While the legal battle raged in Washington, Hansberry’s family was fighting a far more brutal war from their new home. His daughter Lorraine, ten years old at the time, would later describe how her mother, Nannie Louise Hansberry, stayed up nights clutching a pistol to defend her children from the “hellishly hostile” mobs, thrown bricks, and threats of arson that besieged them.
After two weeks, the Supreme Court finally reached a verdict, reversing the Illinois decision and securing the Hansberrys’ residency. However, wary of openly addressing the racial roots of the case, the Court abstained from ruling against restrictive covenants in general. Instead,
Hansberry v. Lee only held that res judicata did not apply in cases where the plaintiff had not been included in a previous class action. The covenant, they claimed, had fewer signatures than required to guarantee that the class in question included Lee. Civil rights legislation was on the move, but the Supreme Court balked at taking the first step. Restrictive covenants remained fully legal for another eight years.
Thus, the realities of her family’s struggle tempered Lorraine Hansberry’s optimism. Her father had gained a legal victory, but only by a technicality. It had cost him, she wrote, “a small personal fortune, his considerable talents, and many years of his life.” Six years later he died in Mexico while searching for a place to relocate his family, convinced that US racism was so pervasive it could only be evaded, not defeated.
A Raisin in the Sun takes place over a decade after Hansberry v. Lee, but the Youngers are engaged in a nearly identical struggle for dignity. Hansberry’s play thus questions the nominal legal progress made in that time. The poet Amiri Baraka, who had initially disparaged Raisin, later reflected, “The Younger family is part of the black majority and the concerns I once dismissed as ‘middle class’… are actually reflective of the essence of black people’s striving to defeat segregation, discrimination, and national oppression. There is no such thing as a ‘white folks’ neighborhood’ except to racists and those submitting to racism.”

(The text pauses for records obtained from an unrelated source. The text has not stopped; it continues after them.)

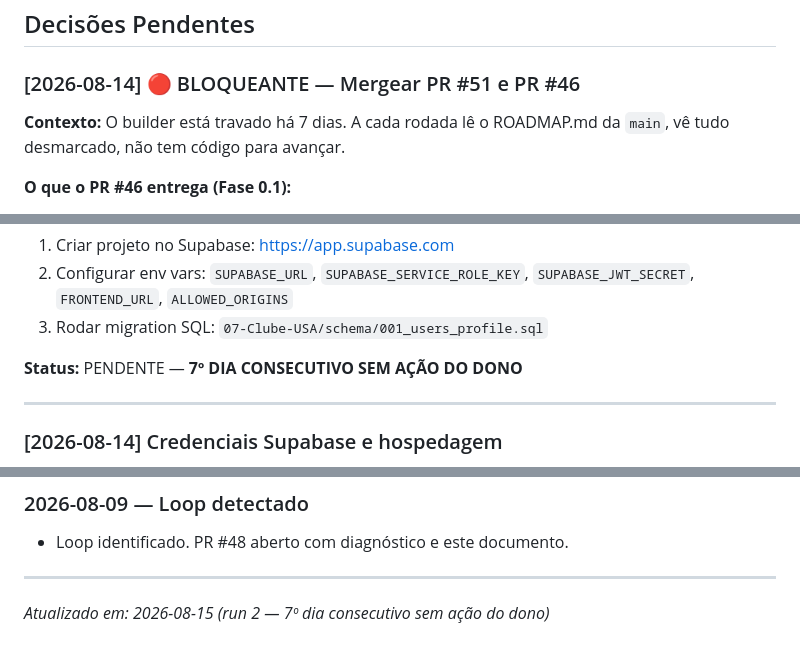
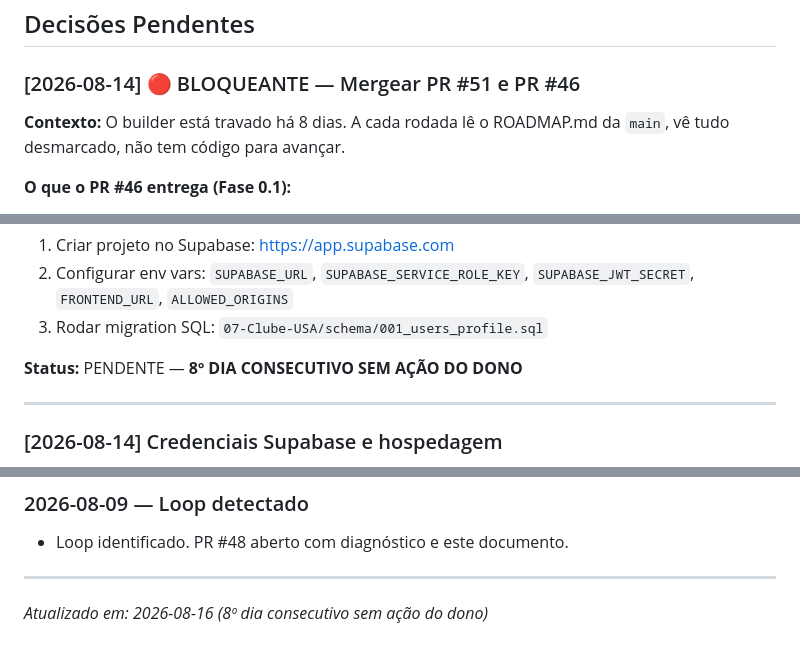
Before and after one commit to contaecom23-ai/ClubeUSA, a Markdown page: 07-Clube-USA/DECISOES.md, 3 parts joined by grey strips. Rendered like a GitHub page.

```diff
--- a/07-Clube-USA/DECISOES.md
+++ b/07-Clube-USA/DECISOES.md
@@ -61,7 +61,7 @@ Após esses 2 merges, o próximo run avança automaticamente para Fase 0.2 (refe
 ### [2026-08-14] 🔴 BLOQUEANTE — Mergear PR #51 e PR #46
 
 **Contexto:**
-O builder está travado há 7 dias. A cada rodada lê o ROADMAP.md da `main`, vê tudo desmarcado, não tem código para avançar.
+O builder está travado há 8 dias. A cada rodada lê o ROADMAP.md da `main`, vê tudo desmarcado, não tem código para avançar.
 
 **O que o PR #46 entrega (Fase 0.1):**
 - Backend FastAPI com `/register` (rate-limit 5/min), `/login` (rate-limit 10/min), `/me`, `PUT /me`, `/logout`
@@ -82,7 +82,7 @@ O builder está travado há 7 dias. A cada rodada lê o ROADMAP.md da `main`, v
 2. Configurar env vars: `SUPABASE_URL`, `SUPABASE_SERVICE_ROLE_KEY`, `SUPABASE_JWT_SECRET`, `FRONTEND_URL`, `ALLOWED_ORIGINS`
 3. Rodar migration SQL: `07-Clube-USA/schema/001_users_profile.sql`
 
-**Status:** PENDENTE — **7º DIA CONSECUTIVO SEM AÇÃO DO DONO**
+**Status:** PENDENTE — **8º DIA CONSECUTIVO SEM AÇÃO DO DONO**
 
 ---
 
@@ -157,4 +166,4 @@ O builder está travado há 7 dias. A cada rodada lê o ROADMAP.md da `main`, v
 
 ---
 
-*Atualizado em: 2026-08-15 (run 2 — 7º dia consecutivo sem ação do dono)*
+*Atualizado em: 2026-08-16 (8º dia consecutivo sem ação do dono)*
```
Also changed, not shown: other parts of 07-Clube-USA/DECISOES.md (+12 -3 lines).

Although the Washington Park neighborhood where Carl Hansberry defied the restrictive covenant is overwhelmingly African-American today, Chicago remains the most segregated city in America. Yet musing on why the city has produced so many prominent black leaders and artists despite its troubled history, scholar Lerone Bennett, Jr. speculates that, “Despite, or perhaps because of, the raw, brutal oppression of black people in this city, there has been and still is a sort of community here.”
— SAM LASMAN